▸ **WHAT THE TASK ASKS**
Return all lines of the records that contain the word "absolute".

#### THE INPUT

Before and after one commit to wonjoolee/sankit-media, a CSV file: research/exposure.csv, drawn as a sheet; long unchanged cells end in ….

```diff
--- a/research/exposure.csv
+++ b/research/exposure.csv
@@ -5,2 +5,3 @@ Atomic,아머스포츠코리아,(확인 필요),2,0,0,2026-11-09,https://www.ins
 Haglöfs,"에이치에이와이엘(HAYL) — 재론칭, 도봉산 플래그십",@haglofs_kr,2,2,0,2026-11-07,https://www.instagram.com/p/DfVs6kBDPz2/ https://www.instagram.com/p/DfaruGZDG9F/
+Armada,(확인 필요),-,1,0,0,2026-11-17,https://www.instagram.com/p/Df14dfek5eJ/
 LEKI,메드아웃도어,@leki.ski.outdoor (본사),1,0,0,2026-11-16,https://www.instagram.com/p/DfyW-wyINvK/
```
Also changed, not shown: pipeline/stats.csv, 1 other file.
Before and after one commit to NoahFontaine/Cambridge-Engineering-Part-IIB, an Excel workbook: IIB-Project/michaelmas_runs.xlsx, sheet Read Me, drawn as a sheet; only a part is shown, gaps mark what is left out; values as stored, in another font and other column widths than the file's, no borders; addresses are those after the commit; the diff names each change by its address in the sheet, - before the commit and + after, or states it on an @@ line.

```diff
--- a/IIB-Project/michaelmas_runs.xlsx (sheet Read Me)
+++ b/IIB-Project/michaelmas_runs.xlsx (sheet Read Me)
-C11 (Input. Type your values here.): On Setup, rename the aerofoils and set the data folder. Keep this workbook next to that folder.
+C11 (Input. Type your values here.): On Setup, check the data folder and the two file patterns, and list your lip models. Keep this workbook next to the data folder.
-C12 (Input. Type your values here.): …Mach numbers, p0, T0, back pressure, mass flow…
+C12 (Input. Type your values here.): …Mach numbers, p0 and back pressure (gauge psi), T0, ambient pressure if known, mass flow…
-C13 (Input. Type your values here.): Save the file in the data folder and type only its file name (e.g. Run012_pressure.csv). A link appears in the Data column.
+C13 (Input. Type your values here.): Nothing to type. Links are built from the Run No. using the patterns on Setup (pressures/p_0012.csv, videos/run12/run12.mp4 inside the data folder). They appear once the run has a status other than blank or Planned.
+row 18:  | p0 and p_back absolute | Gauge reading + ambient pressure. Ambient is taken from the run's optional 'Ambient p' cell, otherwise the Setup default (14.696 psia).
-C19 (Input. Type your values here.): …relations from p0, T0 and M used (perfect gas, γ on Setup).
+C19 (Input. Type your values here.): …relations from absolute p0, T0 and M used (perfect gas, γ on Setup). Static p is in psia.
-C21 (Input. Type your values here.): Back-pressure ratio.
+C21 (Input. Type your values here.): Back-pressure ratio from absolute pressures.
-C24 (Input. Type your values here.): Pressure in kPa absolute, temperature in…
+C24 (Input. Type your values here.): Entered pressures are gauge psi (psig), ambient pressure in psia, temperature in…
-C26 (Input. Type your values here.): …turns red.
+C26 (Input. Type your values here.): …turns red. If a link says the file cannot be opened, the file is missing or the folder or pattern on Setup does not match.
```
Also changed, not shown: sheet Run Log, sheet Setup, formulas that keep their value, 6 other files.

########

▸ **EXERCISE ANSWER**
+row 18:  | p0 and p_back absolute | Gauge reading + ambient pressure. Ambient is taken from the run's optional 'Ambient p' cell, otherwise the Setup default (14.696 psia).
+C19 (Input. Type your values here.): …relations from absolute p0, T0 and M used (perfect gas, γ on Setup). Static p is in psia.
+C21 (Input. Type your values here.): Back-pressure ratio from absolute pressures.
-C24 (Input. Type your values here.): Pressure in kPa absolute, temperature in…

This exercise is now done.